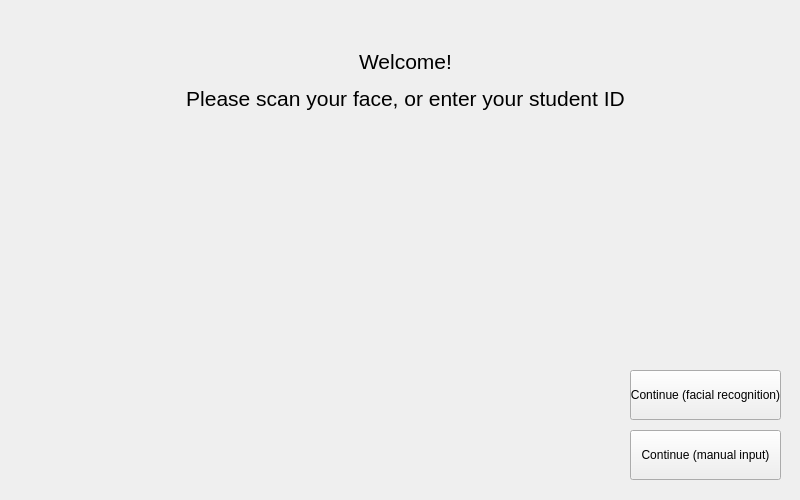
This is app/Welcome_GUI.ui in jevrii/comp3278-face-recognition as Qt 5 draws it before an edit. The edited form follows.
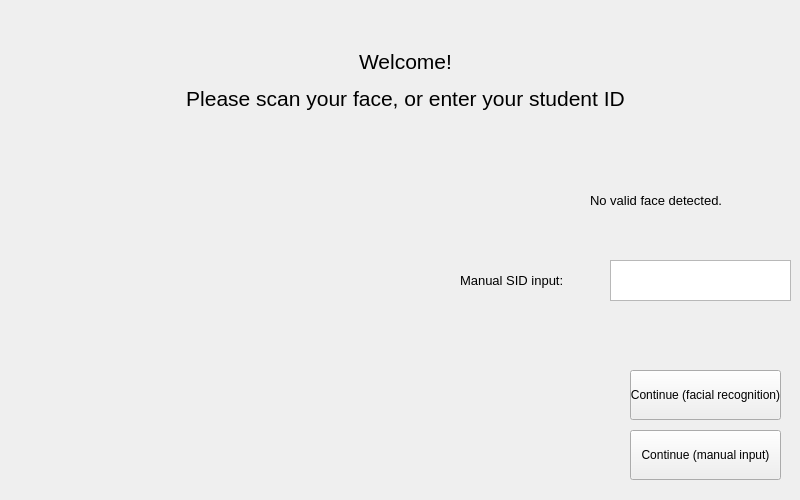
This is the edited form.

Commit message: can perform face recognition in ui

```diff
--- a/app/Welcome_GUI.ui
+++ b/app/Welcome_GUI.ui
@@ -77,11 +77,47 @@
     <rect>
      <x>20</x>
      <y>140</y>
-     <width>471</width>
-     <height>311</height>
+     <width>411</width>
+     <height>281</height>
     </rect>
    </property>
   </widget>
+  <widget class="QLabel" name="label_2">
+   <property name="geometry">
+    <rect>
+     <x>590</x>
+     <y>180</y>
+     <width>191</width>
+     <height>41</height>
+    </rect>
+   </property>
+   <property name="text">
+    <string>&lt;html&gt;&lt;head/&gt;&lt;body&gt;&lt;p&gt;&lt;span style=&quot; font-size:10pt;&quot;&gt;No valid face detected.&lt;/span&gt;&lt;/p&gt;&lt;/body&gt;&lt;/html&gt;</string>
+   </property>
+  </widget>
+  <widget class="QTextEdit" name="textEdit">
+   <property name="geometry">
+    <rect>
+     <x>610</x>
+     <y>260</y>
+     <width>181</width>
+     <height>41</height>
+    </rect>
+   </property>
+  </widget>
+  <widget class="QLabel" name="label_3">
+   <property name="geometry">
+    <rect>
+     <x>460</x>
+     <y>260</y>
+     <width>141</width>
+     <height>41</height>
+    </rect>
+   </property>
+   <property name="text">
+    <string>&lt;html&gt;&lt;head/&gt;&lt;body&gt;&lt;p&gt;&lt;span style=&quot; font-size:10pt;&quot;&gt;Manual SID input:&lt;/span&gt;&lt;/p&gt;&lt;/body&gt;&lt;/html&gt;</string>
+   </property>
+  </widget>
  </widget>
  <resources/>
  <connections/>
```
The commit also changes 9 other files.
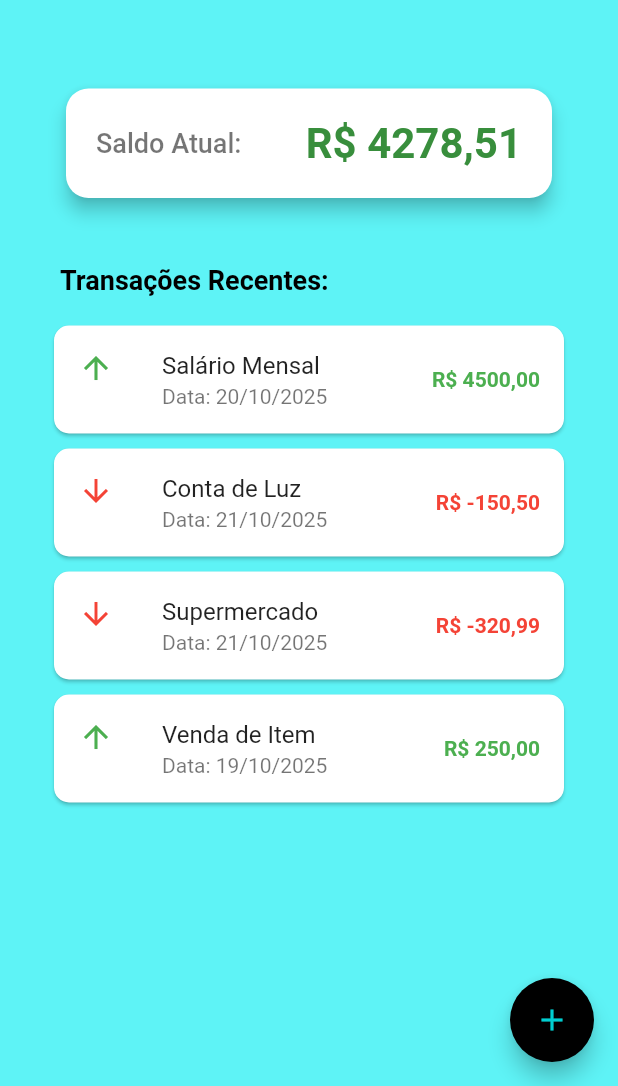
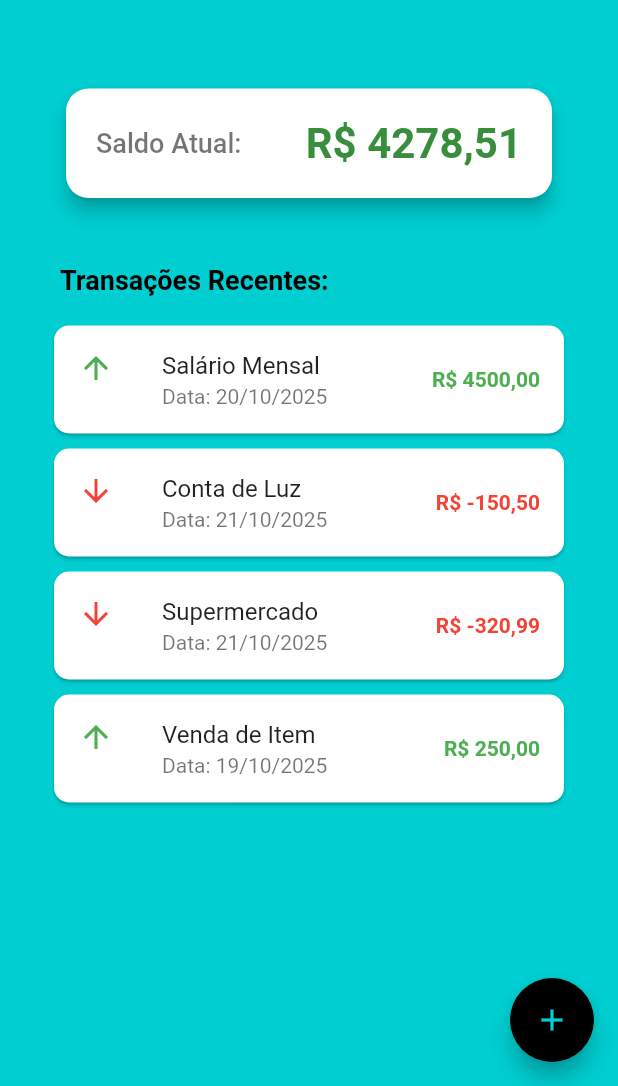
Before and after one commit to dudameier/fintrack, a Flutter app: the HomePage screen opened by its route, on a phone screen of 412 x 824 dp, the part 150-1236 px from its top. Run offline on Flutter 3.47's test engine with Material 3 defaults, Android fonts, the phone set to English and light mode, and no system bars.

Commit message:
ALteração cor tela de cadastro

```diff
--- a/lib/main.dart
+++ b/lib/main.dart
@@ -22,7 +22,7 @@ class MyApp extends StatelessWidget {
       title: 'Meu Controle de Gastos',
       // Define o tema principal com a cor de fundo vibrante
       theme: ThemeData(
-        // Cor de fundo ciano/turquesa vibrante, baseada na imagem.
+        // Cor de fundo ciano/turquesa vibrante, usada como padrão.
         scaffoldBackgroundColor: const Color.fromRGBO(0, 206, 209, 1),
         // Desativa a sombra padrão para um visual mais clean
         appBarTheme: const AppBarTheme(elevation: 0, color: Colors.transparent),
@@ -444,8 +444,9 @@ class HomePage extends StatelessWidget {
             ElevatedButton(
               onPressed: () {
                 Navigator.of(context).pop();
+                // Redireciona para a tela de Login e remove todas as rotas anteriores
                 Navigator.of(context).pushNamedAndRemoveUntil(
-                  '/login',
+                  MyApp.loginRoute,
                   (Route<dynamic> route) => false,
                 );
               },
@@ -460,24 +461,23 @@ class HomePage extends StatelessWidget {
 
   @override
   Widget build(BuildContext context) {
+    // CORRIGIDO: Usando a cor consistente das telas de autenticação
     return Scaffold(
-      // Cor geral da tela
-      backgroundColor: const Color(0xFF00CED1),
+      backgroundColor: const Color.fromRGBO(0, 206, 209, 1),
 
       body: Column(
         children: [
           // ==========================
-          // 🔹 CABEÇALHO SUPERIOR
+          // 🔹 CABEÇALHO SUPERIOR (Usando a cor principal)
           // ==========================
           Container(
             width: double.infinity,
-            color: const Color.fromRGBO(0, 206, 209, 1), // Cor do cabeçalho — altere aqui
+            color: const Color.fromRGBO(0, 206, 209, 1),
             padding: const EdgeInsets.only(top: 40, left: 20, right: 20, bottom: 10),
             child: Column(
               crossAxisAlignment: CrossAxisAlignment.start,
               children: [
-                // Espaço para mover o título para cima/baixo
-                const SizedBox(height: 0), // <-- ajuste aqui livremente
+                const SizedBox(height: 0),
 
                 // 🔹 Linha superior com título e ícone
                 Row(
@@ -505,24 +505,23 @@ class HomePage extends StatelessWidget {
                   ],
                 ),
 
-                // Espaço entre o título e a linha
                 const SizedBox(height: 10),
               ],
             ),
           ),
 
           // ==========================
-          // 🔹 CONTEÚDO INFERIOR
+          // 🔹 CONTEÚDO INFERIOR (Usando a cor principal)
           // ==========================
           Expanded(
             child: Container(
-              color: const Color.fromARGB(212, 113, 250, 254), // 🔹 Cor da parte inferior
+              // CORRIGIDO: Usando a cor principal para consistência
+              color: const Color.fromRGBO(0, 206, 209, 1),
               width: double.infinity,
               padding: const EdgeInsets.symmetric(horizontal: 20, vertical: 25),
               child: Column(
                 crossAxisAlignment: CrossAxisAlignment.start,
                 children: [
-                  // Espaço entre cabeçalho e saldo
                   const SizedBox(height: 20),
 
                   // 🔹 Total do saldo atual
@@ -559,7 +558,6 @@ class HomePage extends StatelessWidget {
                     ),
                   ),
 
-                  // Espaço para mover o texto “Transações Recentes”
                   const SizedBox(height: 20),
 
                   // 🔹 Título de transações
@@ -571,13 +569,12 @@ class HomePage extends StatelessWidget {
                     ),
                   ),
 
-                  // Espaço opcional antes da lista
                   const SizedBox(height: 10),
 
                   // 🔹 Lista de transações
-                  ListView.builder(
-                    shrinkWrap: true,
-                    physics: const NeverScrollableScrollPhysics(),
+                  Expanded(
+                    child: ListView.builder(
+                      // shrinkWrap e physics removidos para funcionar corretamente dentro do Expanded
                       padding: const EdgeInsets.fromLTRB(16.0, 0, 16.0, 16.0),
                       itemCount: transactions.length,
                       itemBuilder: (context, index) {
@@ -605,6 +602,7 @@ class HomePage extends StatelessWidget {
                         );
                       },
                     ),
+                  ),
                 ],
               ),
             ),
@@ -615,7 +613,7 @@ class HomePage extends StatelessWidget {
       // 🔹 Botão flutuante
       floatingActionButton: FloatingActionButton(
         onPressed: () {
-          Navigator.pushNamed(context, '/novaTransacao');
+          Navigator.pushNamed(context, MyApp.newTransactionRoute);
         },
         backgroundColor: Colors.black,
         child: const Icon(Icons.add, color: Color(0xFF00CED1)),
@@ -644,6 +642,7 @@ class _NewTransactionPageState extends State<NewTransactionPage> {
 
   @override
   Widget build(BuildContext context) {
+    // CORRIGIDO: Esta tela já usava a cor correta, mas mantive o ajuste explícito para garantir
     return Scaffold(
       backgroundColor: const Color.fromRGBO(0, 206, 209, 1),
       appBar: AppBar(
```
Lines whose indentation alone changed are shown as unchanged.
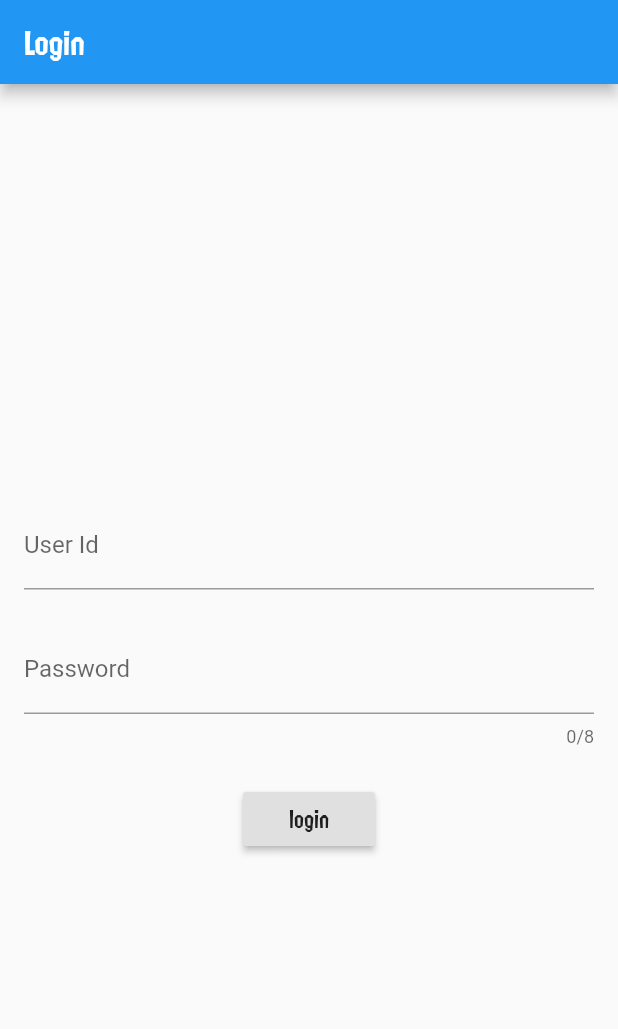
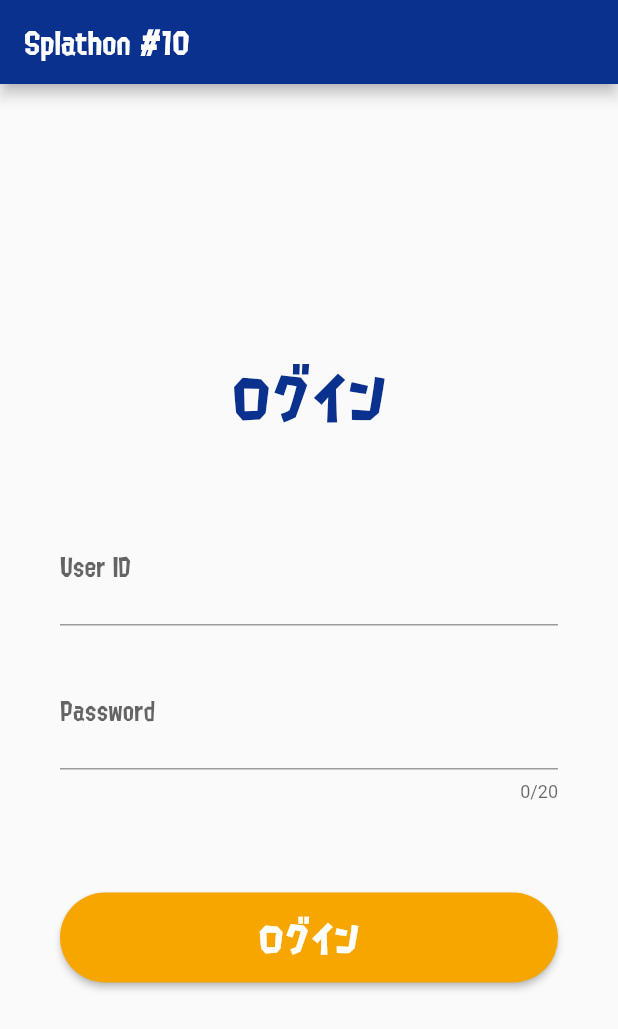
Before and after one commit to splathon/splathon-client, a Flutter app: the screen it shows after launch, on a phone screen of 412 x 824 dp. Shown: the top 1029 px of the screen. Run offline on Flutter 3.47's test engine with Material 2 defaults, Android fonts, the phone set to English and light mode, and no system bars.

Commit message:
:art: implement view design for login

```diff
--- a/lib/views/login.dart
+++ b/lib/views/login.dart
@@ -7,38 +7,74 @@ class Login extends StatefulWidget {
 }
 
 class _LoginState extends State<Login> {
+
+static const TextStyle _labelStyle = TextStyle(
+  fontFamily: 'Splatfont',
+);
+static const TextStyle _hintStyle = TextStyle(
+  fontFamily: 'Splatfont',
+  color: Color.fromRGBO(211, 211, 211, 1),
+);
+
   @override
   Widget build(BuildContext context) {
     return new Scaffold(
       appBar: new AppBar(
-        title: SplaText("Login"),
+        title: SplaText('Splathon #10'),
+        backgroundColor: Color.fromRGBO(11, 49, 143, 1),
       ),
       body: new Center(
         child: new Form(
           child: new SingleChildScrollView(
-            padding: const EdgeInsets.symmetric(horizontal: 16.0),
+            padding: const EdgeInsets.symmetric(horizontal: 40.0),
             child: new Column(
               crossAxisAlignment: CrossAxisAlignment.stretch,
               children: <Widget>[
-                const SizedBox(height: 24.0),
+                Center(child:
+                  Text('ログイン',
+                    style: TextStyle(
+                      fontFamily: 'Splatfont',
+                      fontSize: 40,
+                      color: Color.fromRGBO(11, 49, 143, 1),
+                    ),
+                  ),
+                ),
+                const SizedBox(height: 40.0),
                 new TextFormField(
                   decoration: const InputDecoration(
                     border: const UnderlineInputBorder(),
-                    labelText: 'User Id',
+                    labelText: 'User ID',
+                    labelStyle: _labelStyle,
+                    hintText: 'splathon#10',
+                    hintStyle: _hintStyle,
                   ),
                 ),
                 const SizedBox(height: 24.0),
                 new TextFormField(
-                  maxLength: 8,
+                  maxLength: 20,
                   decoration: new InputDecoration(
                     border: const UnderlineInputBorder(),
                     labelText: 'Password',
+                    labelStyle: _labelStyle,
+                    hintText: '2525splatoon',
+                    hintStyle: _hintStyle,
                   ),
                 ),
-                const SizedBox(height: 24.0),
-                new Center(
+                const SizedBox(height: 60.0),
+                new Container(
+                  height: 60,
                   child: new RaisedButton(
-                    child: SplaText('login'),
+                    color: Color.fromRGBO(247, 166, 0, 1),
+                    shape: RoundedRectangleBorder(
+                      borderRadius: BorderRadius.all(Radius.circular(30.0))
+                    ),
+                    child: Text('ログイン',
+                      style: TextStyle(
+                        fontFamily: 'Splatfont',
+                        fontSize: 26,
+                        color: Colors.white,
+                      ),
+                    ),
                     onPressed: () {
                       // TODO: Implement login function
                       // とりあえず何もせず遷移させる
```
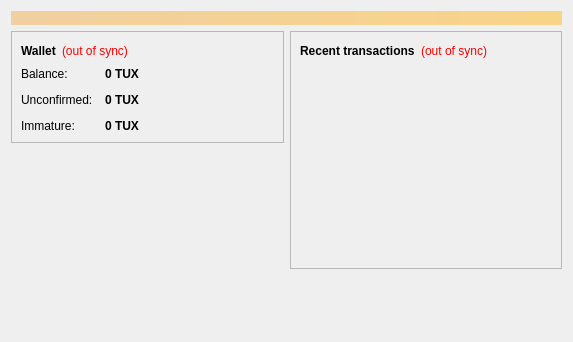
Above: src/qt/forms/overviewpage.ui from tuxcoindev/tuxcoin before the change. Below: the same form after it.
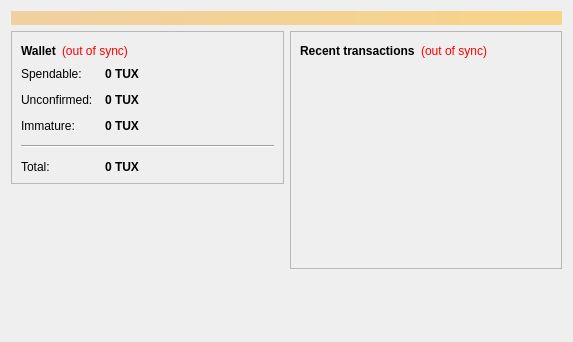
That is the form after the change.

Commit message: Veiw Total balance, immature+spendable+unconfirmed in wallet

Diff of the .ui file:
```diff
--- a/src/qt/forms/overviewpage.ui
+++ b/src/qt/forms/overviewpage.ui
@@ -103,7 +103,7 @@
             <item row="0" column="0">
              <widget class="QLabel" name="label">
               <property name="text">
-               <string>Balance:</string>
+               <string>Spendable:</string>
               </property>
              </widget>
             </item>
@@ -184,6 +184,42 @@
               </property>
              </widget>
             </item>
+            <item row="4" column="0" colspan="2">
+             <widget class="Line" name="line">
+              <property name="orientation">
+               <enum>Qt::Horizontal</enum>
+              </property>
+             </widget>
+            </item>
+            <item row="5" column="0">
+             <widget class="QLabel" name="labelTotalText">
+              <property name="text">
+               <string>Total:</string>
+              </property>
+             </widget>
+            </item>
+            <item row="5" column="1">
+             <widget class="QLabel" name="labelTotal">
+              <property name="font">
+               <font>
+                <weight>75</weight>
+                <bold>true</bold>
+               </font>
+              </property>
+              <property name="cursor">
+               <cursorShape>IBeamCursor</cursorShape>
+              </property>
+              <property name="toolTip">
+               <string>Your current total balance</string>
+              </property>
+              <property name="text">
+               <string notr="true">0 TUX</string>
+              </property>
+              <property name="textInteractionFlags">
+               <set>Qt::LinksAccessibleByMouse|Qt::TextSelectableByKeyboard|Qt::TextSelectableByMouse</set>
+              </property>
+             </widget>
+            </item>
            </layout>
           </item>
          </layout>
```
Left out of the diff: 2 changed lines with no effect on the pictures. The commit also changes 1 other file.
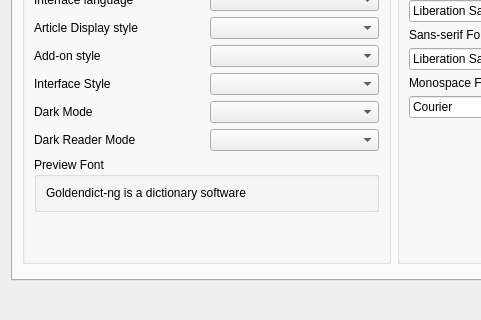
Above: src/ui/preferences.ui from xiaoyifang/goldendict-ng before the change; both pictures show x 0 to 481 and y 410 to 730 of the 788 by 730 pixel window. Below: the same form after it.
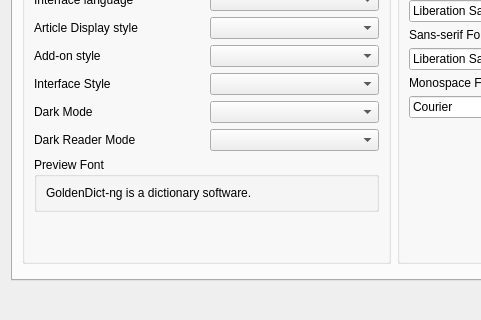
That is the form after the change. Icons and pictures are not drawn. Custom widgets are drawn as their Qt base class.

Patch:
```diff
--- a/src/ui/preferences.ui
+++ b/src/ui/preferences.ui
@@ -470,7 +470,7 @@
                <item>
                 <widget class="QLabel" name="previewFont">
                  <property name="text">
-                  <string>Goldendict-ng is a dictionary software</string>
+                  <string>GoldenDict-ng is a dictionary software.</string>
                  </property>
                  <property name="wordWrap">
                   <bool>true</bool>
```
● ● ● ● ● ● ●
→ Task:
Only lines holding the word "fundo" are wanted, so copy each of them from the records above.

→ Result of this task:
       // Define o tema principal com a cor de fundo vibrante
-        // Cor de fundo ciano/turquesa vibrante, baseada na imagem.
+        // Cor de fundo ciano/turquesa vibrante, usada como padrão.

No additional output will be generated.